July 1 - September 3, 2012
You'll see huge, life-like, cutting-edge animatronic versions of dinosaurs — each outfitted with cameras, sensors and artificial intelligence — react to your every mood. Travel back in time 67 million years to explore the world of the cretaceous period when the infamous T.rex roamed the earth. It is sure to be a heart-pounding encounter and amaze anyone who comes near.
The show is not scripted — no two visitors will have the same experience. The colossal dinosaurs track guests in real-time, responding based on the actions of each individual, and even interact among themselves. Experience firsthand what it's like to be stalked by prehistoric creatures as they react to your every move!
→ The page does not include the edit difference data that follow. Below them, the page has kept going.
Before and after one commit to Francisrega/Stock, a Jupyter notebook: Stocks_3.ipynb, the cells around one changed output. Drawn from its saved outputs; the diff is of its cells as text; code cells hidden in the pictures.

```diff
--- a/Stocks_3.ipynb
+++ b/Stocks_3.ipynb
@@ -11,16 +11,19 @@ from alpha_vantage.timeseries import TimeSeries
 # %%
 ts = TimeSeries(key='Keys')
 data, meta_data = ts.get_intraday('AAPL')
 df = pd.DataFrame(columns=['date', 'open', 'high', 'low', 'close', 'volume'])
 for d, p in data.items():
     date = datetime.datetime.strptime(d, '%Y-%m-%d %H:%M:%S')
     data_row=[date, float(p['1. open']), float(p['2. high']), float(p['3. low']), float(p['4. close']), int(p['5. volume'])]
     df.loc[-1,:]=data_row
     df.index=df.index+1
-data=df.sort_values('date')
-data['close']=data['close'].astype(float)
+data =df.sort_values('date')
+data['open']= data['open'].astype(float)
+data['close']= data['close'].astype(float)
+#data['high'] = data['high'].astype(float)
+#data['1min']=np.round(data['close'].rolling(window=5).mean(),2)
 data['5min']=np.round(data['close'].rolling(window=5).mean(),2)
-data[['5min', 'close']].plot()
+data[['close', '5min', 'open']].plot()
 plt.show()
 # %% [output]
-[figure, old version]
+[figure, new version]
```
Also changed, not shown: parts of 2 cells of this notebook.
Included in this exhibition are T.rex, a Triceratops adult and its nest of eggs/juveniles, and two Velociraptors.
This exhibition also features a "Dinosaur Dig" for children, a special display of fossils and other specimens from its own collection, as well as a historical timeline.
Join us for our Family Fun Opening on Sunday, July 1.
On Family Day, we will open at 11 a.m. for Members Only with special hands-on activities for kids 3-13. The Museum will open to the rest of the public, as usual, at noon, and many of these activities will still be available. In addition to the Dinosaur Dig, a special gallery will be filled with hands-on activities for kids, where they can build their own dinosaurs with special building sets, watch a video on dinosaurs, read books, and have a great time with “all-things dinosaurs.” Regular admission prices will apply.
The exhibit was created by KumoTek Robotics in collaboration with Kokoro Dreams and Dynamite Films.
Made possible through the support of McDonald's with additional support of GiggleWorks. Promotional support by Signs & More.
To watch a news segment by Pam Cunningham of WFMZ-TV on this exhibition, click here. (Links to WFMZ archives -- may be temporary)
To watch a "Comcast Newsmakers" segment on this exhibition, click here. (YouTube)
To watch a 30-second TV spot about this exhibition, click here. (YouTube)